Nashville is the closest major battle site to 11 northern states which sent soldiers here to fight. Unfortunately, there is not much for the tourist to see interpreting this pivotal event in American history.

The Tennessee State Museum in Nashville is estimated to have only 10% of the state’s Civil War artifacts on display. It has a very nice war section, but not very much information on the specifics of the Battle of Nashville or Franklin.

As the city looks for new sources of tourism dollars, there is a wealth of drama, history and heritage that is a priceless cultural and economic resource to be shared with the rest of the Nation.

Preservation of Nashville’s valuable battlefield real estate should be a higher priority in the allocation of funding for historical preservation. When these historic sites are developed, they are lost forever. Erasing these sites cannot remove that painful experience from the city’s past. As troublesome as that chapter may be to some, it is a page of our city’s past that deserves more attention and respect. It is our duty as citizens to preserve these windows to the past for the benefit of us, as well as our descendants.

Understanding what transpired in generations before us, gives many clues to societal behavior today.
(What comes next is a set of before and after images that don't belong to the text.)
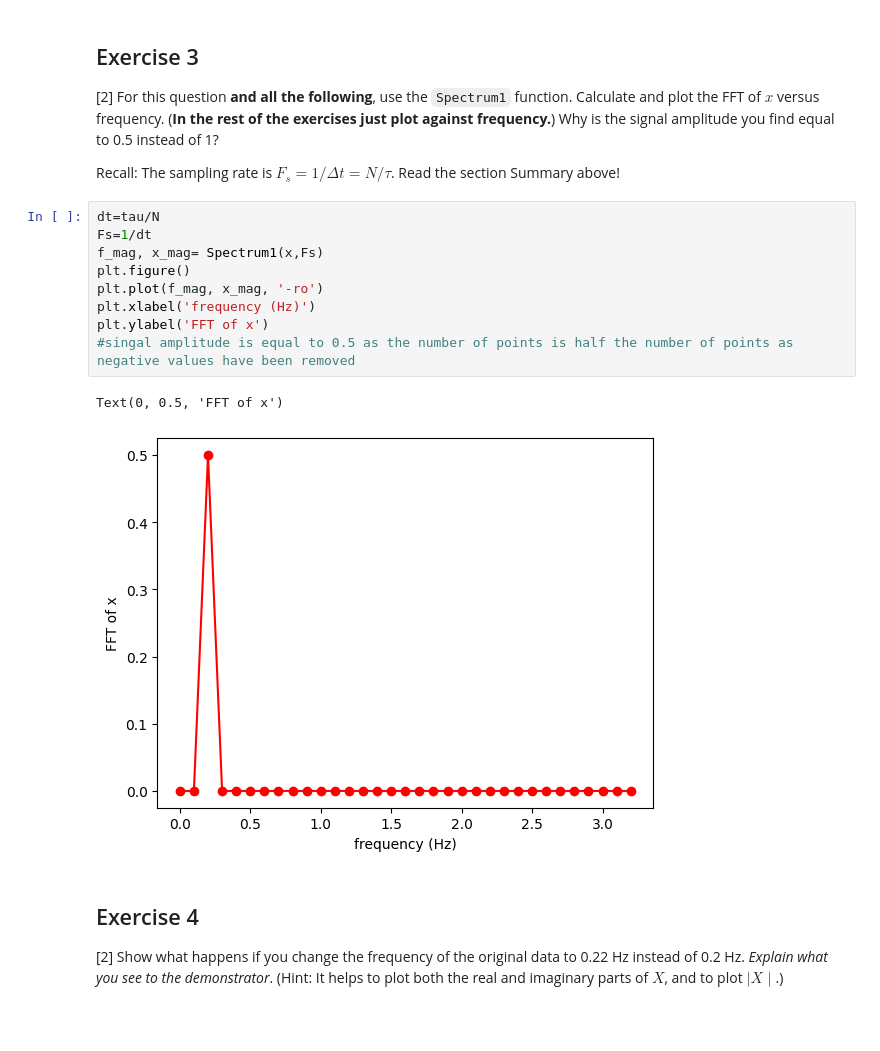
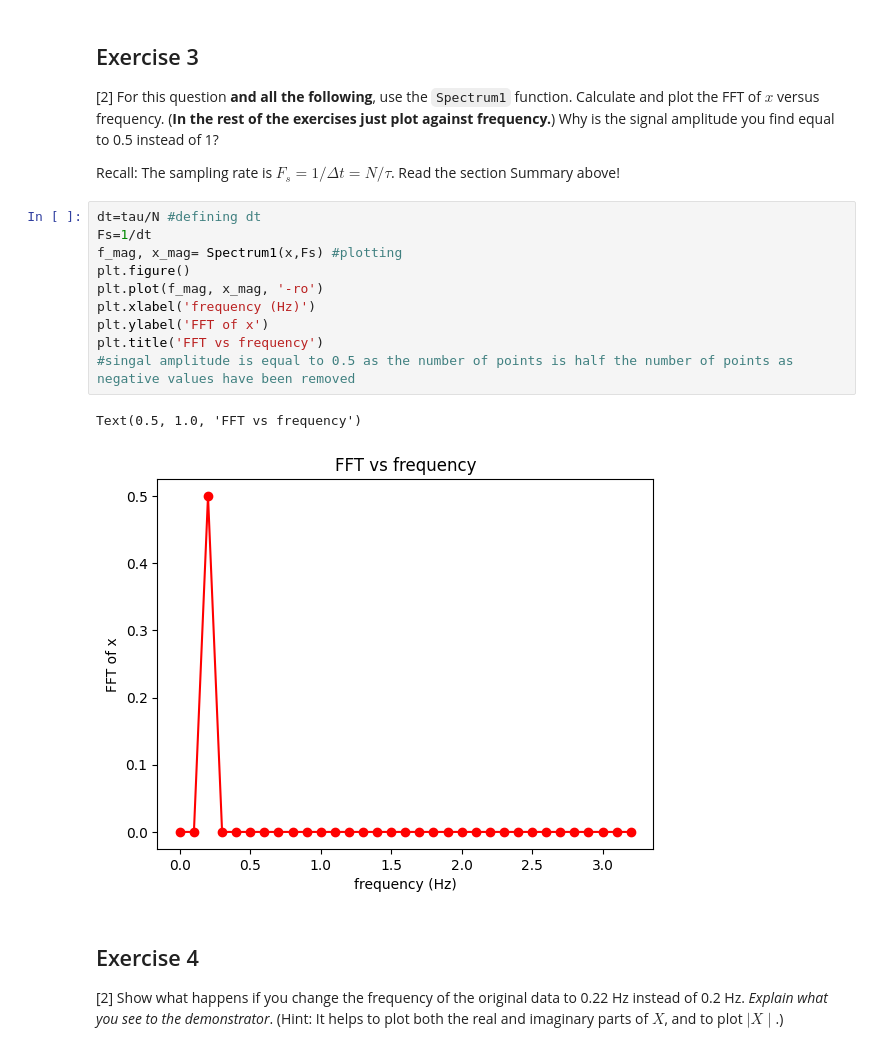
Before and after one commit to PX2145-2025/week-10-b-Anest-Cunliffe, a Jupyter notebook: FFT.ipynb, the cells around one changed output. Drawn from its saved outputs; the diff is of its cells as text; blank space fills up the shorter version.

```diff
--- a/FFT.ipynb
+++ b/FFT.ipynb
@@ -352,17 +354,18 @@ Text(0.5, 1.0, 'positive frequencies vs point number')
 
  Recall: The sampling rate is $F_s = 1/\Delta t = N/\tau$. Read the section Summary above!
 # %%
-dt=tau/N
+dt=tau/N #defining dt
 Fs=1/dt
-f_mag, x_mag= Spectrum1(x,Fs)
+f_mag, x_mag= Spectrum1(x,Fs) #plotting
 plt.figure()
 plt.plot(f_mag, x_mag, '-ro')
 plt.xlabel('frequency (Hz)')
 plt.ylabel('FFT of x')
+plt.title('FFT vs frequency')
 #singal amplitude is equal to 0.5 as the number of points is half the number of points as negative values have been removed
 # %% [output]
-Text(0, 0.5, 'FFT of x')
+Text(0.5, 1.0, 'FFT vs frequency')
-[figure, old version]
+[figure, new version]
 # %% [markdown]
 ## Exercise 4
 [2] Show what happens if you change the frequency of the original data to 0.22 Hz instead of 0.2 Hz. _Explain what you see to the demonstrator_.
```
Also changed, not shown: parts of 8 cells of this notebook.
We are, for better or for worse, influenced by those events that preceded us. It is to be hoped that by learning from these dramatic stories, we evolve a better understanding of ourselves, as well as those from whom we are descended.

– Bob Henderson

Lt. Commander USNR (ret)



Forrest’s Fighting Preacher: David Campbell Kelley of Tennessee (Civil War Series)

More about Bob Henderson